[Data excerpts]
◆ ◆ ◆ ◆

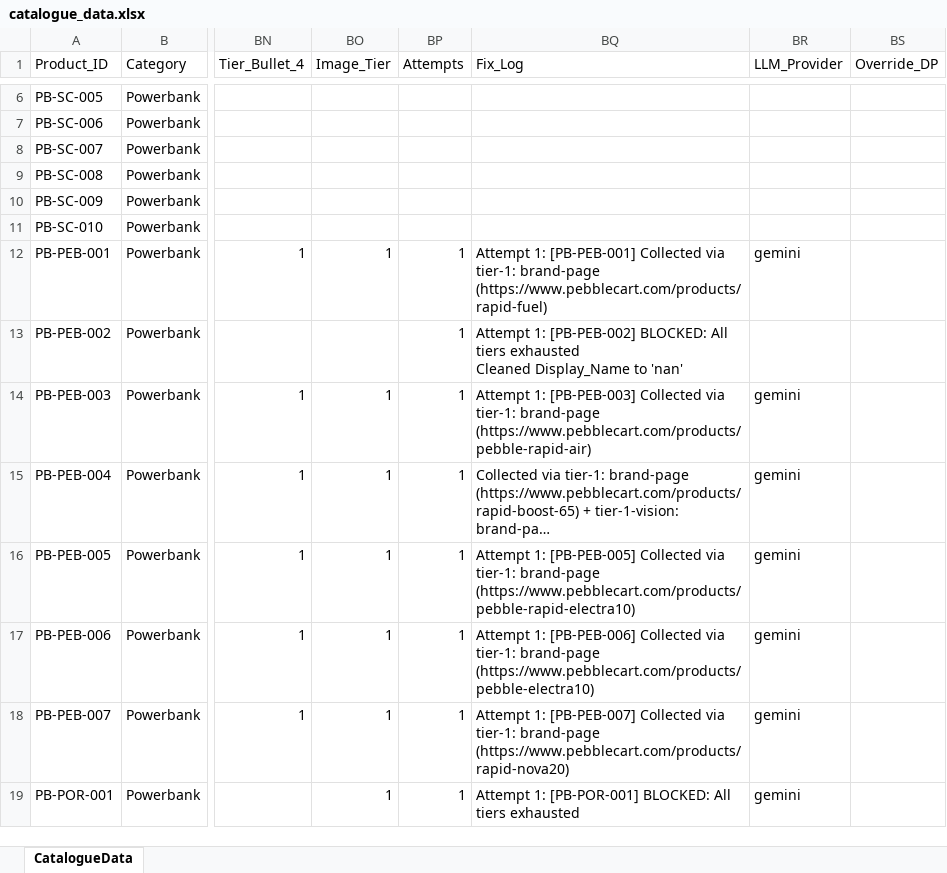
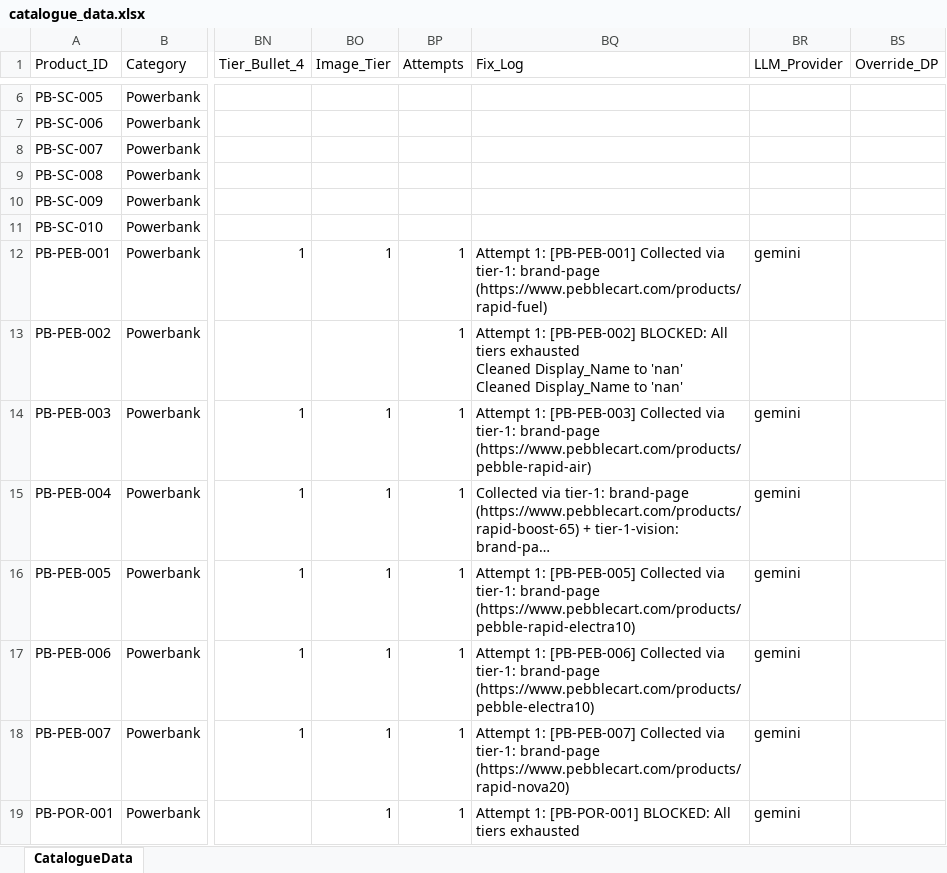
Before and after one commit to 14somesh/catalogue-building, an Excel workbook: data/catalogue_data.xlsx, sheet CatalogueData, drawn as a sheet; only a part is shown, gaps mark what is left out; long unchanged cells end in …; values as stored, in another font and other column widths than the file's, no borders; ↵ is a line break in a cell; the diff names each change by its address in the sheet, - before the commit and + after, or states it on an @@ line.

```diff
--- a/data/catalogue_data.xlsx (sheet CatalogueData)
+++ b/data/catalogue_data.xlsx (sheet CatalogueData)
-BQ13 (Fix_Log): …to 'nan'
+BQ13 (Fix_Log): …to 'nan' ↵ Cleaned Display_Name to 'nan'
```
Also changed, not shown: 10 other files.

◆ ◆ ◆ ◆

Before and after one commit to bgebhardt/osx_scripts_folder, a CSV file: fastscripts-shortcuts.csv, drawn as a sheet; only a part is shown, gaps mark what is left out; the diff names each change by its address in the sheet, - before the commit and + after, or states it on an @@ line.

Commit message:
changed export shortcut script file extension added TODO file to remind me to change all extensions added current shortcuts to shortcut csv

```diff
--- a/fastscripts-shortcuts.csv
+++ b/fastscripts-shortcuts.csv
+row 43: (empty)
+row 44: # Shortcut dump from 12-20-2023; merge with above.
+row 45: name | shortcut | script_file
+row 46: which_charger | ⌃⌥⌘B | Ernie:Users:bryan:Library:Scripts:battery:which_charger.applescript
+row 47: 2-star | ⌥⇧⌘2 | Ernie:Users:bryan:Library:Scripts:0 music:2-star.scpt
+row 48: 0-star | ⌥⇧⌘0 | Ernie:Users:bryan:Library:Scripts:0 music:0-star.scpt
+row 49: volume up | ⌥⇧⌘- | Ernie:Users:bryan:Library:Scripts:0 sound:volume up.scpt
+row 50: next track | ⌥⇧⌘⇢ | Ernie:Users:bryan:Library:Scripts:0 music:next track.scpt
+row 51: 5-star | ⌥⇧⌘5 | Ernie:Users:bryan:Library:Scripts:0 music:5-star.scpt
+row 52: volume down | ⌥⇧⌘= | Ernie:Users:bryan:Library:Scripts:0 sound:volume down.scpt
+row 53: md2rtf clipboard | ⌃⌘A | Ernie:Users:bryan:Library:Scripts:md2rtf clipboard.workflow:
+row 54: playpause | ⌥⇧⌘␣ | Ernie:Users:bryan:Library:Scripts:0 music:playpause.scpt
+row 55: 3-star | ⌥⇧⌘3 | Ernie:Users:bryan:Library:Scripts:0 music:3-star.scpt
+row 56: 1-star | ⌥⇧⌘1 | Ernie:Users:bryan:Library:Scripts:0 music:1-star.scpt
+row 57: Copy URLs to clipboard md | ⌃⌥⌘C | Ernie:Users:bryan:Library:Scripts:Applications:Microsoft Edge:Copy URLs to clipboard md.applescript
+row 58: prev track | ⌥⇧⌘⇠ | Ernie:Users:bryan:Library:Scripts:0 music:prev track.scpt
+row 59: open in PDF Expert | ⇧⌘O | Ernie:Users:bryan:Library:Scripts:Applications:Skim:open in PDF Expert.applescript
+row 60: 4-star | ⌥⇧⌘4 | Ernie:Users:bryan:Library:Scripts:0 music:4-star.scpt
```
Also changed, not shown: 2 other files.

◆ ◆ ◆ ◆

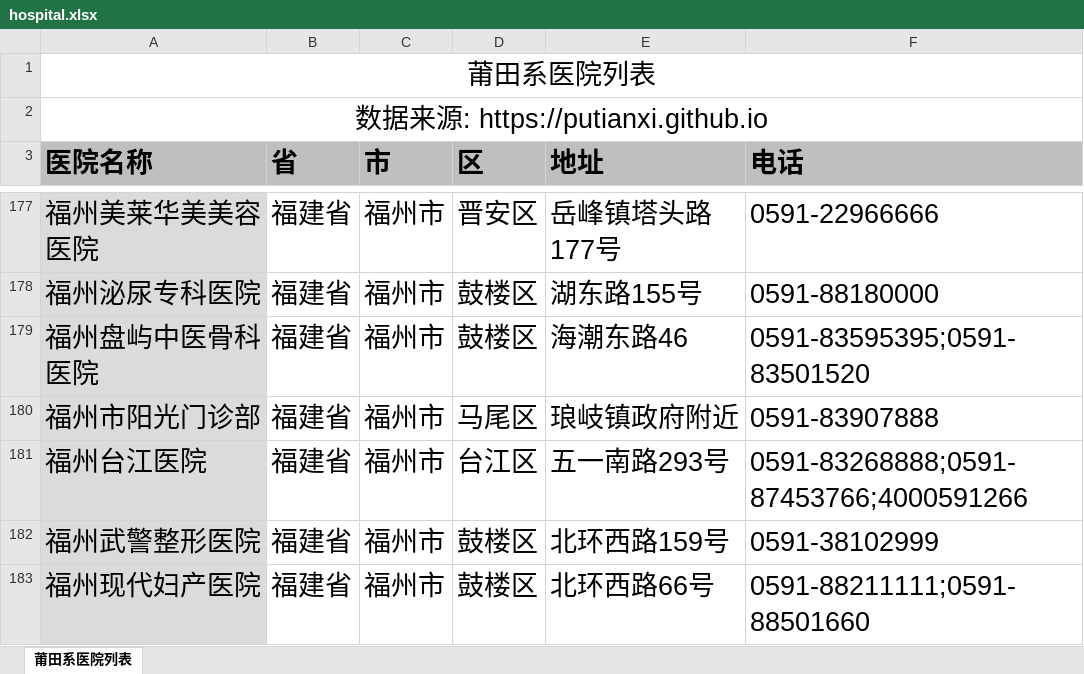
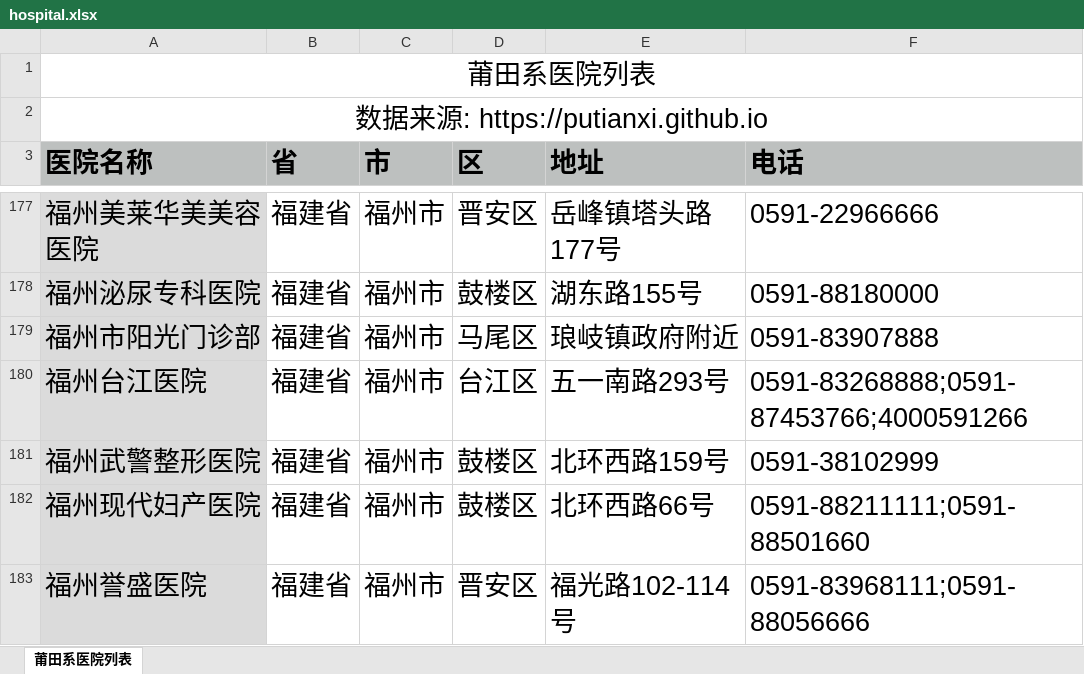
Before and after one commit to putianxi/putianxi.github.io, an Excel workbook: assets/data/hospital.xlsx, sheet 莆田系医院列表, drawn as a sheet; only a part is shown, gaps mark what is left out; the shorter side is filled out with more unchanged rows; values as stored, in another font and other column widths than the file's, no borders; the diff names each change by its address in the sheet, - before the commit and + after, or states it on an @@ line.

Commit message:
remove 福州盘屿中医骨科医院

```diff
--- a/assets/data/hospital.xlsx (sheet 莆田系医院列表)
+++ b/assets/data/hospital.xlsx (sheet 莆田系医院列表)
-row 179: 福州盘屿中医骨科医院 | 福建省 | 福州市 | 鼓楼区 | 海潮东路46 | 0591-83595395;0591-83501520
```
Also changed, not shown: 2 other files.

◆ ◆ ◆ ◆

After identifying the lines above that contain "other", copy each one.

Before and after one commit to 14somesh/catalogue-building, an Excel workbook: data/catalogue_data.xlsx, sheet CatalogueData, drawn as a sheet; only a part is shown, gaps mark what is left out; long unchanged cells end in …; values as stored, in another font and other column widths than the file's, no borders; ↵ is a line break in a cell; the diff names each change by its address in the sheet, - before the commit and + after, or states it on an @@ line.
Also changed, not shown: 10 other files.
Also changed, not shown: 2 other files.
Before and after one commit to putianxi/putianxi.github.io, an Excel workbook: assets/data/hospital.xlsx, sheet 莆田系医院列表, drawn as a sheet; only a part is shown, gaps mark what is left out; the shorter side is filled out with more unchanged rows; values as stored, in another font and other column widths than the file's, no borders; the diff names each change by its address in the sheet, - before the commit and + after, or states it on an @@ line.
Also changed, not shown: 2 other files.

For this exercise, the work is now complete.